Some years ago, Stephen Pacala, director of the Princeton Environment Institute, calculated that the world’s richest half-billion people (roughly about 7 percent of the world population) cause almost 50 percent of the global CO2 emissions. And in striking contrast, the poorest 50% humanity contributed just 7% towards greenhouse gas emissions !!
Looking at the comparative carbon emission, today an American emits equivalent to around 4 Chinese, 20 Indians, 30 Pakistanis, 40 Nigerians, or 250 Ethiopians.
In fact, the resource guzzling lifestyle of the rich societies does more harm to the planet than merely adding greenhouse gases into the atmosphere. So we go beyond carbon footprint to “ecological footprint,” which estimates the area of land required to provide everything we need and also to suck up our pollution. This metric also has some inherent problems, but serves for comparative purposes.
Here is the land required to sustain the lifestyles of different nationals: An average American needs around 9.5 hectares, an Australian 7.8 hectares, a Canadian 7.1 hectares, a Briton, 5.3 hectares, a German 4.2 and a Japanese 4.9 hectares. In comparison, the world average is only 2.7 hectares!
Even China is still below the global average, at 2.1. India and much of Africa (where most of the future population growth would take place) are near or below 1.0.
Americans are the largest per-capita consumers of everything. For instance, an American eats up over 120 kg of meat per year, compared to just 6 kg by an Indian.
By 2050, around 2 billion (or 40%) extra people are likely to be added. Practically, all of them will be added in the poor half of the world. They will raise the population of the poor world from around 4 billion to about 6 billion, making them the poor two-thirds. In fact, most of the population growth will take place in just 5 countries: India, China, Pakistan, Nigeria, and Ethiopia.
In comparison, the global economic output will multiply several times – predicted to rise by 500-600 percent – by 2050. As usual, the dominant contribution would come from the big economies of the rich world. Population increase, being added to the poor countries with small economies, should have only a minor contribution towards future economic growth and hence pollution.
If we assume for the purposes of argument that the per-capita emissions in all country stay where they are today — those extra 2 billion people would only increase the share of emissions from the poor world from 7% to 11% ! Realistically speaking, the per capita emission is likely to increase in the poor world as their economies expand. But that is an issue of consumption, not population.
Fast increasing populations do create serious local environmental crises through loss of farming land overgrazing and deforestation. But they don’t pump gases into the atmosphere to the extent of the industrial activities of the ‘developed’ nations.
If environmental experts want to limit the global temperature rise to within 2 degrees – and demand emission cuts by 60 percent by mid-century – the rich nations have to take the lead. It is their wrong development model that forces them to over-consume and spew enormous amounts of greenhouse gases.
Now of course, emerging economies like China, India, Brazil etc are also adding significant amounts of greenhouse gases.
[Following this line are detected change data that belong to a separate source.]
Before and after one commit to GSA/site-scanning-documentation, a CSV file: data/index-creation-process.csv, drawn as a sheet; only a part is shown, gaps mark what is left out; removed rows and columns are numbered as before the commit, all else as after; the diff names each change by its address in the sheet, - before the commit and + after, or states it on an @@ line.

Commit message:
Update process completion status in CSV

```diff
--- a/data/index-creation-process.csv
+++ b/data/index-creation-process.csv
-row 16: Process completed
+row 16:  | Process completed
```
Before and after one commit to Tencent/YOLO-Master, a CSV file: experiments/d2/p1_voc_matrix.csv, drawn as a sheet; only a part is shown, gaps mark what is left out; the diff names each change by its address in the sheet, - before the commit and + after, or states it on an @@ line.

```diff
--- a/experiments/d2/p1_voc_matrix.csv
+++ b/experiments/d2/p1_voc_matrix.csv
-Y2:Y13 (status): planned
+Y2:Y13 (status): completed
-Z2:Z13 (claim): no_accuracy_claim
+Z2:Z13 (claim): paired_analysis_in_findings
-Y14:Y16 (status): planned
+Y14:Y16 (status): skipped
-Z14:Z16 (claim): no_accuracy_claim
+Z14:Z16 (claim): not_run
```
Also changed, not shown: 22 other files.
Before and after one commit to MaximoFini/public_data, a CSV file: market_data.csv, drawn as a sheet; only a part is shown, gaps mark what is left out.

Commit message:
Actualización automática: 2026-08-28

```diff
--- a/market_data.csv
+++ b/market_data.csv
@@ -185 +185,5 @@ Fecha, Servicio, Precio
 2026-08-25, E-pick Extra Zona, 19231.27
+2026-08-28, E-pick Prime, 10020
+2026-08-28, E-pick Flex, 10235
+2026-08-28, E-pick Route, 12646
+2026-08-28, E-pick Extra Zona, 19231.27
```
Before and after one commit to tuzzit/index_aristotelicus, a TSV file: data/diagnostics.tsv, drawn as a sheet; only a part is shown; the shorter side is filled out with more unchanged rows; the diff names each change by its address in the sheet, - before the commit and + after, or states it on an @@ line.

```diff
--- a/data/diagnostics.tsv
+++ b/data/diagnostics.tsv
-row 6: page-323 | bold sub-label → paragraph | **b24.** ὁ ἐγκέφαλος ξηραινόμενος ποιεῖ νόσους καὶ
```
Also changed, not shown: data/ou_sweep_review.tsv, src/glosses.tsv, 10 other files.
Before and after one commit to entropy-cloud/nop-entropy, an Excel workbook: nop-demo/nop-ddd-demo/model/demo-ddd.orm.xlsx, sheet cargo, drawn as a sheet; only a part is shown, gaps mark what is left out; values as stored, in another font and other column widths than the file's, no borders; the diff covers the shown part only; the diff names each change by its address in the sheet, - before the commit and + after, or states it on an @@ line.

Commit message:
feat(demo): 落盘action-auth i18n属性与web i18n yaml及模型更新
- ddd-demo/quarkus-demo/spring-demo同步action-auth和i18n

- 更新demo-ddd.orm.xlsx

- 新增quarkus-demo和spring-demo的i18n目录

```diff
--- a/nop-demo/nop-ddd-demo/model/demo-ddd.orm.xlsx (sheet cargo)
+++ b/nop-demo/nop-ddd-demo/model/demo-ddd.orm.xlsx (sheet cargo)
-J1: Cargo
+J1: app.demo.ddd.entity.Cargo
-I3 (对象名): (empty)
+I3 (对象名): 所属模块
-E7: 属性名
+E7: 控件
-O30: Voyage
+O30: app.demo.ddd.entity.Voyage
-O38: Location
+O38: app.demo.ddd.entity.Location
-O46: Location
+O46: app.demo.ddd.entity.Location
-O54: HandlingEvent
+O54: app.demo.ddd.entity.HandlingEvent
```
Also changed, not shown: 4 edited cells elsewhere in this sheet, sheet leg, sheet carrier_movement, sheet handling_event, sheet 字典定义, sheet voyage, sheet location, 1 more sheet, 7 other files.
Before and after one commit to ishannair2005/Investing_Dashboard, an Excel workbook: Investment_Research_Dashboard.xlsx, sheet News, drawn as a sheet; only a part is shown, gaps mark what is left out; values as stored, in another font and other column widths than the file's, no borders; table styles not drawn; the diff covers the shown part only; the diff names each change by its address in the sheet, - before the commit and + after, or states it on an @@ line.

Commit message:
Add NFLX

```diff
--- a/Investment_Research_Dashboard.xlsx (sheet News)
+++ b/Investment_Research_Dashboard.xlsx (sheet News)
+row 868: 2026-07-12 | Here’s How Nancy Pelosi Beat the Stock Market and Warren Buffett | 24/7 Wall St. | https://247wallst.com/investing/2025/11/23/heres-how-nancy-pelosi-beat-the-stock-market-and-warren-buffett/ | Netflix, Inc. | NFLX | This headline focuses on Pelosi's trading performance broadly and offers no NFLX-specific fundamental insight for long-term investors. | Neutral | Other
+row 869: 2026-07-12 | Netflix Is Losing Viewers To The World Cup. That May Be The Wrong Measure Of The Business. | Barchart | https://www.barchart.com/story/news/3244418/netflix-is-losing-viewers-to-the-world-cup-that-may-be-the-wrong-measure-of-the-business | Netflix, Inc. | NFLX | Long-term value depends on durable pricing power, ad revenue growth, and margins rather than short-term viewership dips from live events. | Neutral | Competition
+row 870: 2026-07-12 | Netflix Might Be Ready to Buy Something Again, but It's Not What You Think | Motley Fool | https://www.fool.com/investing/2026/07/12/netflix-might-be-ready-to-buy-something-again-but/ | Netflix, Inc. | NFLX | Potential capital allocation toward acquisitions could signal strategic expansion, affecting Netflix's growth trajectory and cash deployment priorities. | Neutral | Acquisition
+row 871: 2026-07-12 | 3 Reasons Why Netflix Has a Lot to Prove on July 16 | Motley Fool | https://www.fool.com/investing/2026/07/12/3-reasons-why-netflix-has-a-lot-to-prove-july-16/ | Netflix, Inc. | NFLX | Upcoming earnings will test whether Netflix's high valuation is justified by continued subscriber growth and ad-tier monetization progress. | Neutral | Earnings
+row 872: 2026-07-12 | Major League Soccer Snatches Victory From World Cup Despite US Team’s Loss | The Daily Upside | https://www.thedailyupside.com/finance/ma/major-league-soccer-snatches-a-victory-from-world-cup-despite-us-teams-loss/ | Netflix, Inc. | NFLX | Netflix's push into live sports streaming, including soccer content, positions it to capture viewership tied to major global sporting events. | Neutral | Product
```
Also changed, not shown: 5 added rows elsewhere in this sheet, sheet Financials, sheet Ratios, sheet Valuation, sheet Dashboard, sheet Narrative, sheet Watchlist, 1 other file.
But ironically, they are only following the same faulty model of development that the West still wants to continue with.
How do we get an idea about environmental behaviour of the future generations?
A statistician at the Oregon State University, Paul Murtaugh, has given the climatic “intergenerational legacy” of today’s children, assuming the UN’s fertility projections and current per-capita emissions.
He calculated that an extra child in the United States today will, down the generations, produce an eventual carbon footprint seven times that of an extra Chinese child, 46 times that of a Pakistan child, 55 times that of an Indian child, and 86 times that of a Nigerian child.
Therefore, the message is clear. Western over consumption is risking the planet; not so-called over population happening the poor nations. Every talk of rising head counts in India or Africa takes the environmental debate in the wrong direction – the so-called ‘developed’ nations should know.